College Dorms: The dos and dont’s for easy living

So your baby bird is finally ready to fly the nest and you want to make the transition into independence as seamless as possible.

Sending your “little one” off to college can be a very emotional experience.

If they are going to live on campus in a dormitory there are few things to consider when making life easier for everyone involved.

The Dos

Apply early for single-sex dorm rooms

If you want your little angel to be on a single-sex dorm you have to put in that request early, otherwise, you will get stuck with whatever is left. Aside from the obvious issue with sexual intercourse, co-ed dorms also tend to be noisy and rambunctious because they usually have more parties than the single-sex ones do. Since you sent your child to get an education and not to be caught up in partying, do your homework.

Get to know the roommates in shared living spaces.

If they will be sharing a room, check out the possible candidates for roommates.
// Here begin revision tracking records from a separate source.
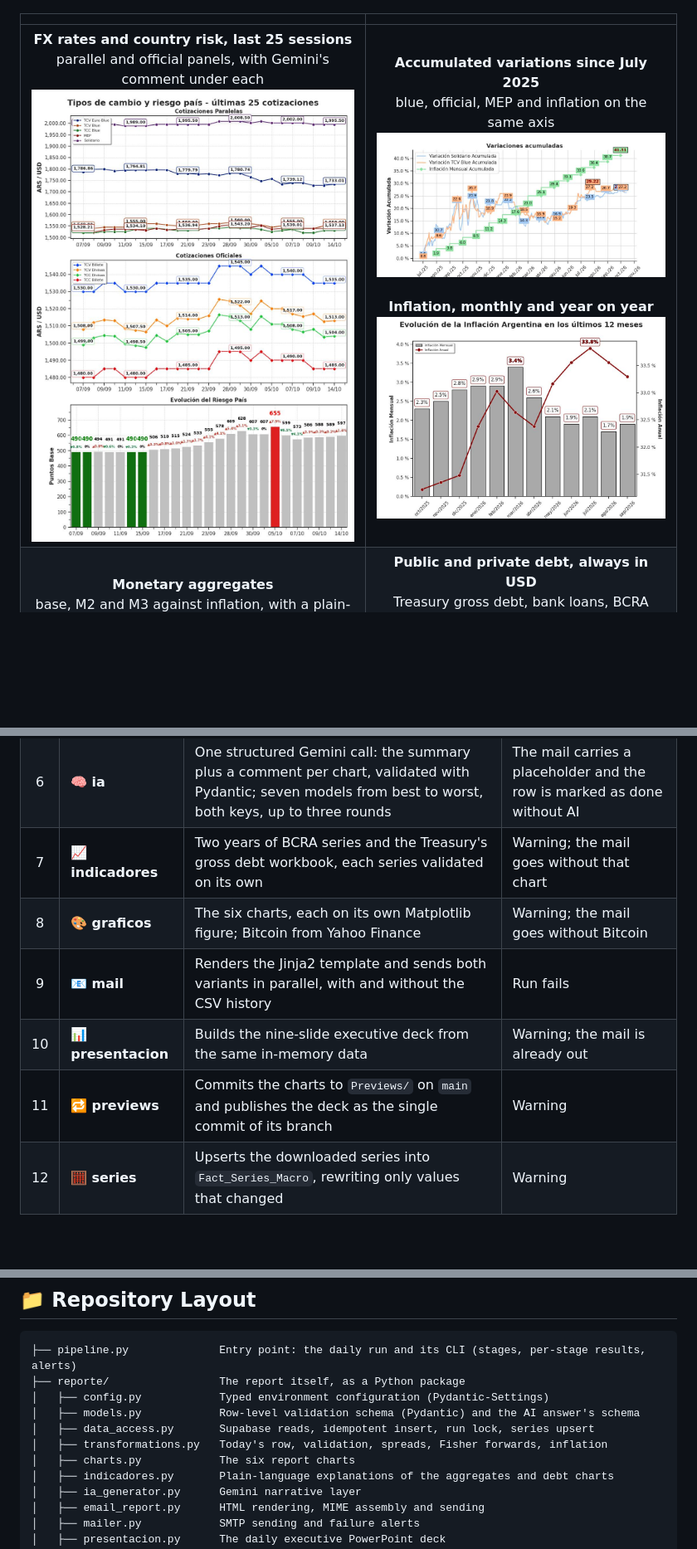
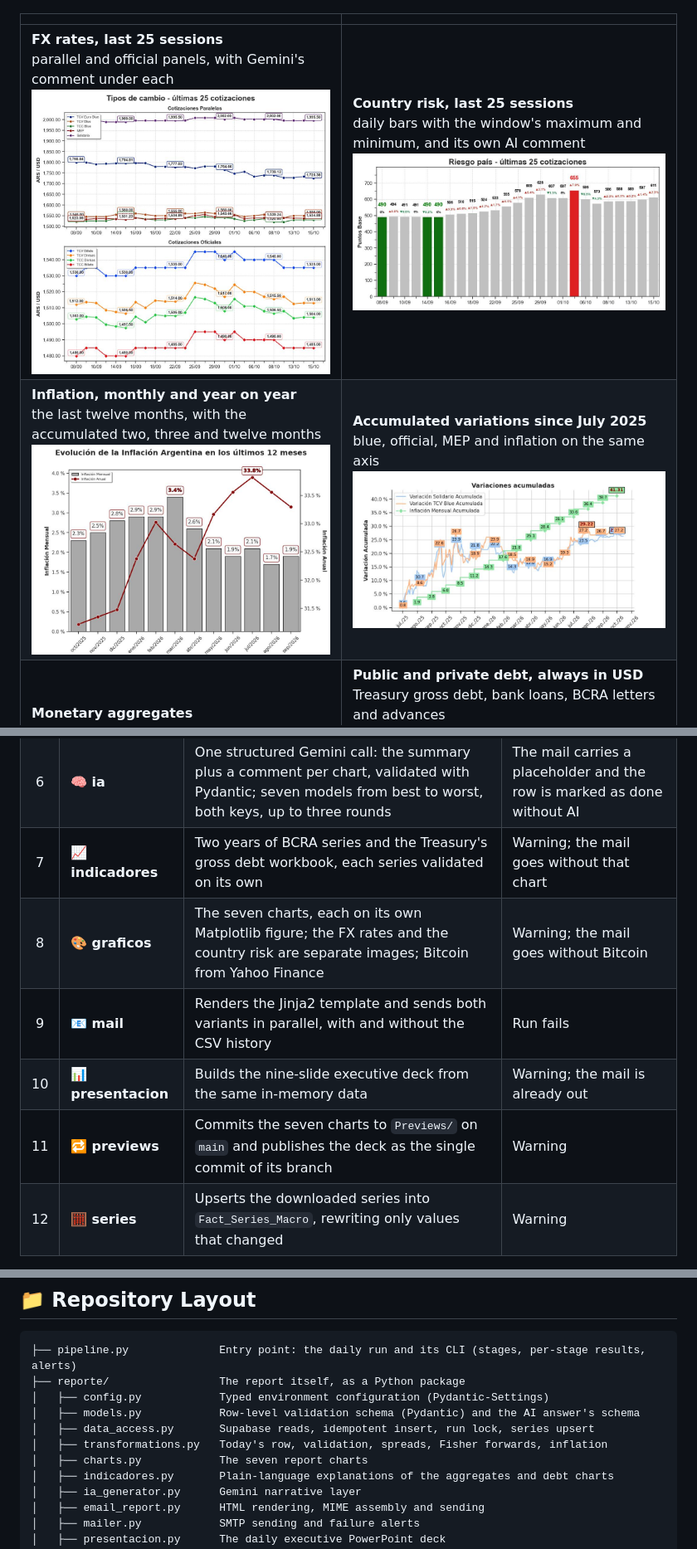
Before and after one commit to mauroemartinez/RPA-exchange-rate-scraping-automatic-mailing, a Markdown page: README.md, 3 parts joined by grey strips. Shown: that part at 83% size. Rendered like a GitHub page; pictures changed too: Previews/Gráficos Tipos de Cambios y Riesgo País.jpg (deleted), Previews/Riesgo País.jpg (added), Previews/Tipos de Cambio.jpg (added); blank space fills up the shorter version.

```diff
--- a/README.md
+++ b/README.md
@@ -41,6 +41,7 @@ At 16:00 Argentina time, a private subscriber list receives one HTML mail: the d
 </p>
 
 | | |
-|:---:|:---:|
-| **FX rates and country risk, last 25 sessions**<br>parallel and official panels, with Gemini's comment under each<br><img src="Previews/Gr%C3%A1ficos%20Tipos%20de%20Cambios%20y%20Riesgo%20Pa%C3%ADs.jpg" width="420" alt="FX rates and country risk"> | **Accumulated variations since July 2025**<br>blue, official, MEP and inflation on the same axis<br><img src="Previews/Variaciones.jpg" width="420" alt="Accumulated variations"><br><br>**Inflation, monthly and year on year**<br><img src="Previews/Gr%C3%A1ficos%20Inflaci%C3%B3n.jpg" width="420" alt="Inflation"> |
+|:---|:---|
+| **FX rates, last 25 sessions**<br>parallel and official panels, with Gemini's comment under each<br><img src="Previews/Tipos%20de%20Cambio.jpg" width="420" alt="FX rates"> | **Country risk, last 25 sessions**<br>daily bars with the window's maximum and minimum, and its own AI comment<br><img src="Previews/Riesgo%20Pa%C3%ADs.jpg" width="420" alt="Country risk"> |
+| **Inflation, monthly and year on year**<br>the last twelve months, with the accumulated two, three and twelve months<br><img src="Previews/Gr%C3%A1ficos%20Inflaci%C3%B3n.jpg" width="420" alt="Inflation"> | **Accumulated variations since July 2025**<br>blue, official, MEP and inflation on the same axis<br><img src="Previews/Variaciones.jpg" width="420" alt="Accumulated variations"> |
 | **Monetary aggregates**<br>base, M2 and M3 against inflation, with a plain-language explanation<br><img src="Previews/Agregados%20Monetarios.jpg" width="420" alt="Monetary aggregates"> | **Public and private debt, always in USD**<br>Treasury gross debt, bank loans, BCRA letters and advances<br><img src="Previews/Deuda%20en%20D%C3%B3lares.jpg" width="420" alt="Debt in dollars"> |
@@ -110,10 +111,10 @@ Two closer views, drawn with the [diagram-design](https://github.com/cathrynlave
 | 5 | 💾 **persistencia** | One atomic `INSERT ... ON CONFLICT ("Fecha")`; a row that appeared in between stops the run as `omitida` | No duplicate mail, ever |
 | 6 | 🧠 **ia** | One structured Gemini call: the summary plus a comment per chart, validated with Pydantic; seven models from best to worst, both keys, up to three rounds | The mail carries a placeholder and the row is marked as done without AI |
 | 7 | 📈 **indicadores** | Two years of BCRA series and the Treasury's gross debt workbook, each series validated on its own | Warning; the mail goes without that chart |
-| 8 | 🎨 **graficos** | The six charts, each on its own Matplotlib figure; Bitcoin from Yahoo Finance | Warning; the mail goes without Bitcoin |
+| 8 | 🎨 **graficos** | The seven charts, each on its own Matplotlib figure; the FX rates and the country risk are separate images; Bitcoin from Yahoo Finance | Warning; the mail goes without Bitcoin |
 | 9 | 📧 **mail** | Renders the Jinja2 template and sends both variants in parallel, with and without the CSV history | Run fails |
 | 10 | 📊 **presentacion** | Builds the nine-slide executive deck from the same in-memory data | Warning; the mail is already out |
-| 11 | 🔁 **previews** | Commits the charts to `Previews/` on `main` and publishes the deck as the single commit of its branch | Warning |
+| 11 | 🔁 **previews** | Commits the seven charts to `Previews/` on `main` and publishes the deck as the single commit of its branch | Warning |
 | 12 | 🧮 **series** | Upserts the downloaded series into `Fact_Series_Macro`, rewriting only values that changed | Warning |
 
 ---
@@ -163,7 +164,7 @@ The system automates the ingestion of highly volatile financial variables, ensur
 │   ├── models.py            Row-level validation schema (Pydantic) and the AI answer's schema
 │   ├── data_access.py       Supabase reads, idempotent insert, run lock, series upsert
 │   ├── transformations.py   Today's row, validation, spreads, Fisher forwards, inflation
-│   ├── charts.py            The six report charts
+│   ├── charts.py            The seven report charts
 │   ├── indicadores.py       Plain-language explanations of the aggregates and debt charts
 │   ├── ia_generator.py      Gemini narrative layer
 │   ├── email_report.py      HTML rendering, MIME assembly and sending
```
Also changed, not shown: other parts of README.md (+5 -4 lines), AGENTS.md (+7 -7 lines), 12 other files.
If you have certain religious beliefs and practices, ensure that this is communicated right off the bat to avoid awkwardness and/or later confrontation. Keep the lines of communication open from the start – makes for a more comfortable shared experience.

Walk with your essentials.

Do not take it for granted that everything you need will be in the room. You will need a bedside lamp, alarm clock, storage bins and a drying rack for laundry among other stuff.

When you do visit carry fruits and not junk food.

Remember the ‘freshman fifteen” is real and the last thing you need to promote is more bad habits. Some college students pack on at least 15 pounds in their first year away from home as they have less access to cooked meals.

The Dont’s

Try not to be a stalker.

Do not make friends with their roommate or bribe the person across the hall just so that he or she can give you information about their activities. When they find out and they will, they will not trust you and will be even more reluctant to share things with you that may actually be important.

Do not give them an unlimited credit card.

Talk about a recipe for disaster. Peer pressure and the need to fit in with new friends can lead to them making silly choices and you do not want to be left holding the bag (or the debt) afterwards.  Instead of a credit card, add a certain amount of funds to their main account at stipulated times for them to live off. This will also teach them money management.

Do not call them every hour of the day.

In fact, do not call them for the first 24 hours. They are spreading their wings now. Let them fly. Let them be. If there was an emergency they would have let you know. Fall back.

Any important tips you think we missed? Let us know at BUZZ.